We’ve been going on walks every day. There are a number of good 4 – 5 mile hikes that we can take right from our doorstep. On Saturdays, we try to choose longer paths of 5 – 10 miles.
The Salcombe to Gara Rock hike began with a ferry ride across the harbor to the East Portlemouth side of the estuary. A paved road led us to the sandy beach of Mill Bay, a perfect, fine sand beach with a few bouncing dogs and children out enjoying the spring weather.
The path then began its ascent, taking us past Biddlehead Point, Sunny Cove and the Hipples until the headland turned and we faced the full force of the Atlantic. Historically, vigorous sea trade moved through these waters. For centuries, the mariner’s existence both contrasted and complimented the tranquil rural existence of the farmers. Unlike other rocky shores, the soil here is rich and arable. On the headland opposite, Deckler’s Cliff, we could see Bronze age field systems, clearly visible as earthworks under the soil. It is humbling to think that this land has been under cultivation for thousands of years, and it still retains its rural roots.
We negotiated paths up and down the cliff face past Great Abraham’s Hole and Little Abraham’s Hole to the lookout at Gara Rock. (Sometimes I think the best thing about these walks are the names.)
Just beyond Gara Rock is Moor Sand, where, in 1977, a cache of Bronze Age weapons was found. Archeologists believe that a ship want down here about 3,000 years ago.
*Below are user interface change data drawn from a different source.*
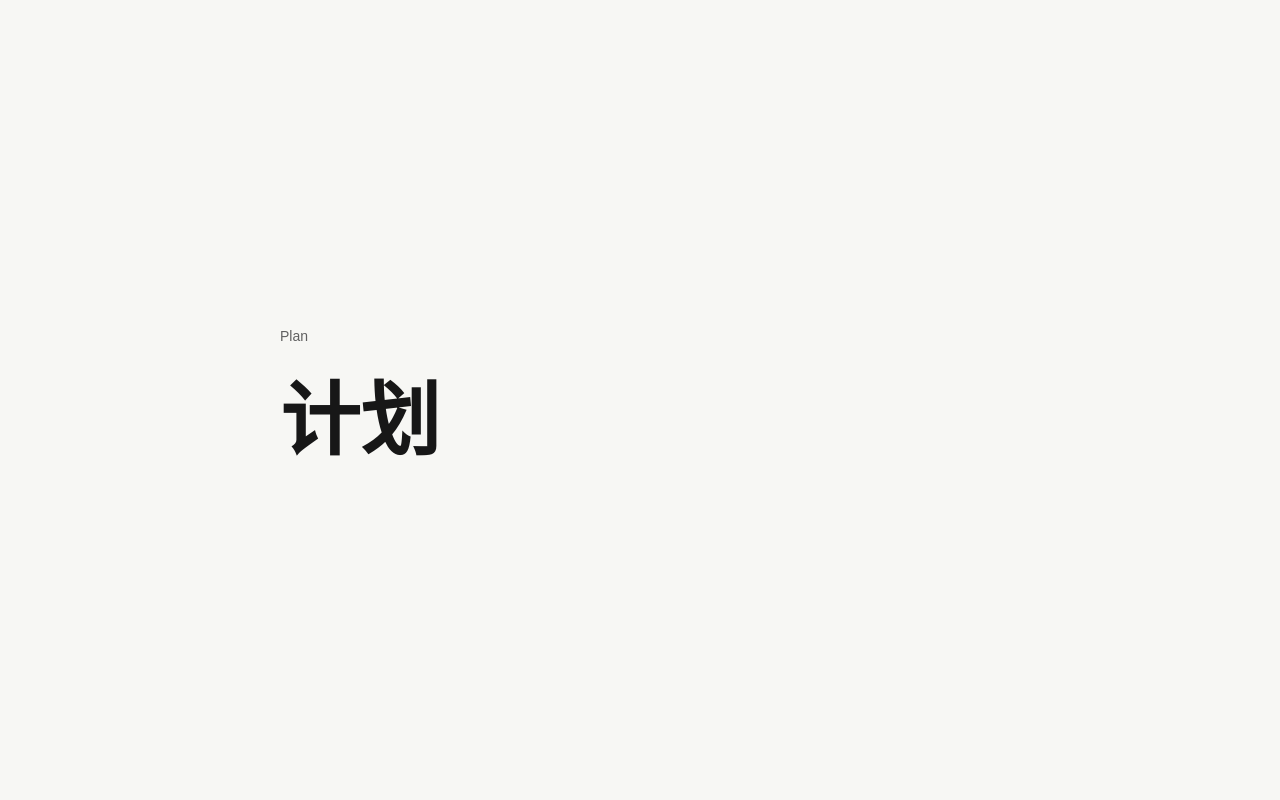
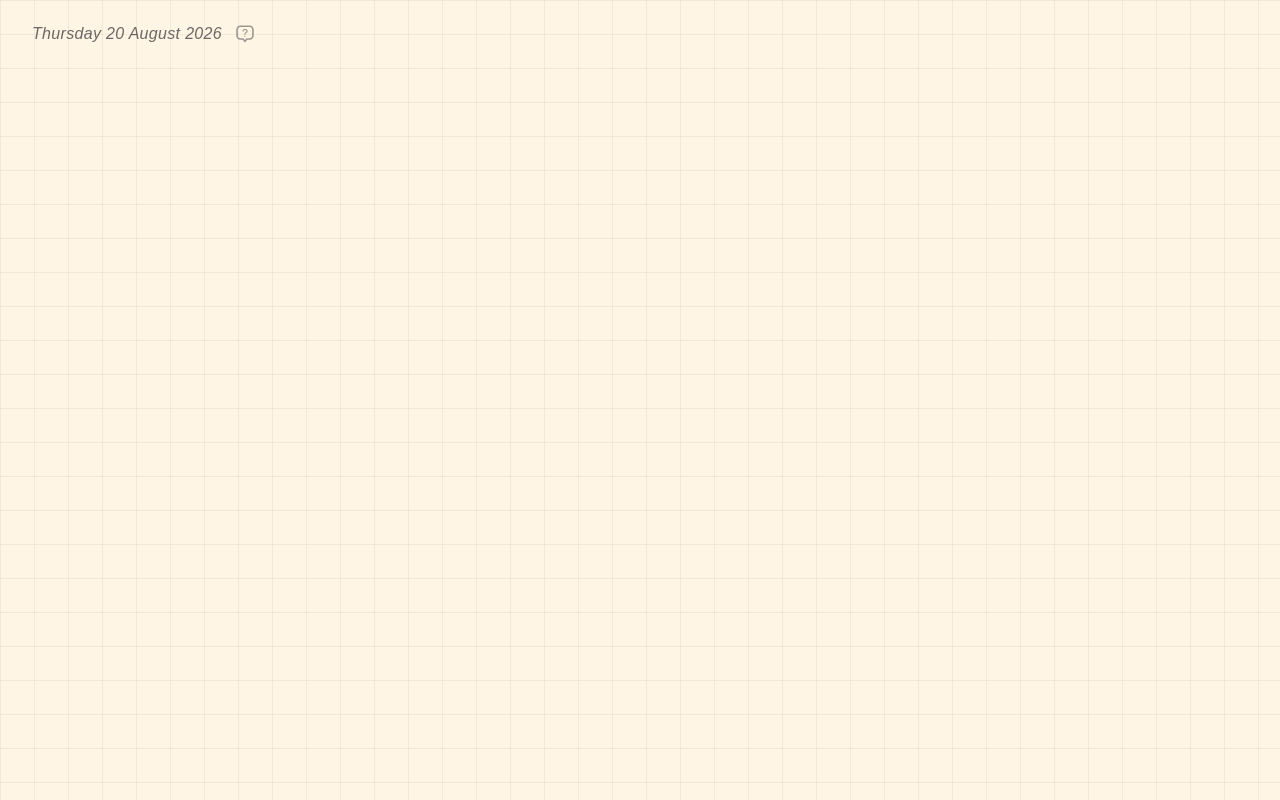
Before and after one commit to jaemin17/plan, a Next.js app: page / in a window 1280 px wide. Built offline with nearby package versions, Linux system fonts and the light colour scheme.

Commit message:
Copy sticky notes background and date stamp

```diff
--- a/package.json
+++ b/package.json
@@ -2,6 +2,7 @@
   "name": "plan",
   "version": "0.1.0",
   "private": true,
+  "type": "module",
   "scripts": {
     "dev": "next dev",
     "build": "next build",
--- /dev/null
+++ b/src/app/DateStamp.tsx
@@ -0,0 +1,73 @@
+"use client";
+
+import { useEffect, useState } from "react";
+import styles from "./page.module.css";
+import { formatDateStamp } from "./formatDateStamp";
+
+export function DateStamp() {
+  const [stamp, setStamp] = useState(() => formatDateStamp(new Date()));
+  const [isStorageHelpOpen, setIsStorageHelpOpen] = useState(false);
+
+  useEffect(() => {
+    function refresh() {
+      setStamp(formatDateStamp(new Date()));
+    }
+
+    refresh();
+
+    const now = new Date();
+    const nextMidnight = new Date(
+      now.getFullYear(),
+      now.getMonth(),
+      now.getDate() + 1,
+    );
+    const timeoutId = window.setTimeout(refresh, nextMidnight.getTime() - now.getTime());
+
+    return () => window.clearTimeout(timeoutId);
+  }, []);
+
+  return (
+    <div className={styles.dateStampGroup}>
+      <div className={styles.dateStampRow}>
+        <time className={styles.dateStamp} dateTime={stamp.dateTime}>
+          <em>{stamp.label}</em>
+        </time>
+        <button
+          className={styles.dateStorageHelpButton}
+          type="button"
+          onMouseEnter={() => setIsStorageHelpOpen(true)}
+          onMouseLeave={() => setIsStorageHelpOpen(false)}
+          onFocus={() => setIsStorageHelpOpen(true)}
+          onBlur={() => setIsStorageHelpOpen(false)}
+          aria-label="Storage help"
+          aria-expanded={isStorageHelpOpen}
+        >
+          <svg
+            className={styles.dateStorageHelpIcon}
+            viewBox="0 0 1024 1024"
+            focusable="false"
+            aria-hidden="true"
+          >
+            <path d="M755.9 77.1H268.1c-112 0-203.2 91.2-203.2 203.2v325.1c0 112 91.2 203.2 203.2 203.2h124.1L512 946.9l119.8-138.3h124.1c112 0 203.2-91.2 203.2-203.2V280.3c0-112.1-91.2-203.2-203.2-203.2z m121.9 528.3c0 67.2-54.7 121.9-121.9 121.9H594.6L512 822.8l-82.6-95.4H268.1c-67.2 0-121.9-54.7-121.9-121.9V280.3c0-67.2 54.7-121.9 121.9-121.9h487.7c67.2 0 121.9 54.7 121.9 121.9v325.1z" />
+            <path d="M527.5 253.5c-84.4-3.9-134.4 33.8-150 113l56.5 13.6c11.7-51.9 40.2-77.9 85.7-77.9 37.7 2.6 58.4 22.1 62.3 58.4 1.3 26-16.2 52-52.6 77.9-35.1 23.4-52 53.9-50.7 91.6v19.5h52.6V534c-1.3-27.3 13-50.7 42.9-70.1 50.7-31.2 74.7-67.5 72.1-109.1-7.8-63.6-47.4-97.4-118.8-101.3zM472.9 596.4h64.3v62.3h-64.3z" />
+          </svg>
+        </button>
+      </div>
+      {isStorageHelpOpen ? (
+        <div className={styles.dateStorageHelpPanel} role="note">
+          <p>
+            <strong>1. Saved only in this browser.</strong>
+            <span>Not uploaded or synced.</span>
+          </p>
+          <p>
+            <strong>2. Best for temporary plans.</strong>
+            <span>Do not use for important records.</span>
+          </p>
+          <p>
+            <strong>3. May disappear if you clear data or switch browsers/devices.</strong>
+          </p>
+        </div>
+      ) : null}
+    </div>
+  );
+}
--- /dev/null
+++ b/src/app/formatDateStamp.ts
@@ -0,0 +1,24 @@
+export function formatDateStamp(date: Date): { label: string; dateTime: string } {
+  const dateTime = [
+    date.getFullYear(),
+    String(date.getMonth() + 1).padStart(2, "0"),
+    String(date.getDate()).padStart(2, "0"),
+  ].join("-");
+
+  const parts = new Intl.DateTimeFormat("en-GB", {
+    weekday: "long",
+    day: "numeric",
+    month: "long",
+    year: "numeric",
+  }).formatToParts(date);
+
+  const labelParts = new Map(parts.map((part) => [part.type, part.value]));
+  const label = [
+    labelParts.get("weekday"),
+    labelParts.get("day"),
+    labelParts.get("month"),
+    labelParts.get("year"),
+  ].join(" ");
+
+  return { label, dateTime };
+}
--- a/src/app/globals.css
+++ b/src/app/globals.css
@@ -1,3 +1,8 @@
+/* Matches the paper-like background from the sticky-notes site. */
+:root {
+  --bg: #fff5e4;
+}
+
 html {
   height: 100%;
 }
@@ -11,6 +16,8 @@ body {
 
 body {
   margin: 0;
+  background: var(--bg);
+  color: #171717;
   font-family: Arial, Helvetica, sans-serif;
   -webkit-font-smoothing: antialiased;
   -moz-osx-font-smoothing: grayscale;
--- a/src/app/page.module.css
+++ b/src/app/page.module.css
@@ -1,24 +1,104 @@
 .page {
-  min-height: 100svh;
-  display: grid;
-  place-items: center;
+  position: relative;
+  min-height: 100vh;
   padding: 48px 24px;
-  background: #f7f7f4;
-  color: #171717;
+  background-color: var(--bg);
+  background-image:
+    linear-gradient(rgba(17, 18, 23, 0.055) 1px, transparent 1px),
+    linear-gradient(90deg, rgba(17, 18, 23, 0.055) 1px, transparent 1px);
+  background-position: 0 0;
+  background-size: 34px 34px;
 }
 
-.shell {
-  width: min(720px, 100%);
+.dateStampGroup {
+  position: absolute;
+  top: 22px;
+  left: 32px;
+  z-index: 4;
 }
 
-.kicker {
-  margin: 0 0 12px;
-  color: #606060;
-  font-size: 0.875rem;
+.dateStampRow {
+  display: inline-flex;
+  align-items: center;
+  gap: 11px;
 }
 
-.shell h1 {
-  margin: 0;
-  font-size: clamp(2.5rem, 8vw, 5rem);
-  font-weight: 600;
+.dateStamp {
+  color: rgba(17, 18, 23, 0.62);
+  font-family: Arial, Helvetica, system-ui, sans-serif;
+  font-size: 16px;
+  font-weight: 500;
+  font-style: italic;
+  line-height: 1;
+  letter-spacing: 0.02em;
 }
+
+.dateStamp em {
+  font-style: italic;
+  font-weight: inherit;
+}
+
+.dateStorageHelpButton {
+  display: inline-flex;
+  align-items: center;
+  justify-content: center;
+  width: 23px;
+  height: 23px;
+  border: 0;
+  border-radius: 50%;
+  background: transparent;
+  color: rgba(17, 18, 23, 0.42);
+  cursor: pointer;
+  padding: 0;
+  transition: background 160ms ease, color 160ms ease;
+}
+
+.dateStorageHelpButton:hover,
+.dateStorageHelpButton[aria-expanded="true"] {
+  background: rgba(255, 255, 255, 0.46);
+  color: rgba(17, 18, 23, 0.58);
+}
+
+.dateStorageHelpIcon {
+  display: block;
+  width: 20px;
+  height: 20px;
+  fill: currentColor;
+}
+
+.dateStorageHelpPanel {
+  display: grid;
+  gap: 8px;
+  width: max-content;
+  max-width: calc(100vw - 48px);
+  margin-top: 9px;
+  padding: 9px 11px;
+  border: 1px solid rgba(17, 18, 23, 0.08);
+  border-radius: 8px;
+  background: rgba(255, 255, 255, 0.9);
+  box-shadow: 0 10px 24px rgba(17, 18, 23, 0.1);
+  color: rgba(17, 18, 23, 0.64);
+  font-family: Arial, Helvetica, system-ui, sans-serif;
+  font-size: 12px;
+  font-weight: 500;
+  line-height: 1.35;
+  text-align: left;
+}
+
+.dateStorageHelpPanel p {
+  display: grid;
+  gap: 2px;
+}
+
+.dateStorageHelpPanel strong {
+  color: rgba(17, 18, 23, 0.72);
+  font-weight: 650;
+}
+
+.board {
+  position: relative;
+  width: 100%;
+  min-height: calc(100vh - 96px);
+  margin: 0 auto;
+  padding: 0;
+}
--- a/src/app/page.tsx
+++ b/src/app/page.tsx
@@ -1,12 +1,11 @@
 import styles from "./page.module.css";
+import { DateStamp } from "./DateStamp";
 
 export default function Home() {
   return (
-    <main className={styles.page}>
-      <section className={styles.shell} aria-label="计划工作区">
-        <p className={styles.kicker}>Plan</p>
-        <h1>计划</h1>
-      </section>
-    </main>
+    <div className={styles.page}>
+      <DateStamp />
+      <main className={styles.board} aria-label="计划工作区" />
+    </div>
   );
 }
```
Also changed, not shown: 1 other file (tests, documents, lock files or other folders).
There has only ever been one other pre-historic wreck found in England.
The waters off these shores are treacherous. The Salcombe Canon wreck, also in this area, found coins and jewels from the 16th and 17th centuries, helping archeologists trace trade between England and Morocco. They think there is probably still a lot more to be found.
From Gara Rock we went down to the beach at Seacombe Sand, a perfect place for our packed picnic of delicious Salcombe Crab sandwiches.
But we didn’t dawdle, as it looked like a storm might be blowing up. We headed back through deep green leafy woods, a less steep, less dramatic path but one that offered an entirely different flora.
The path spilled us back at Mill Bay. The rain held off. I curled up with a rock for a back rest, Tim paddled about in barefeet at the water’s edge and Jan searched for perfect shells. The perfect end to a dramatic day.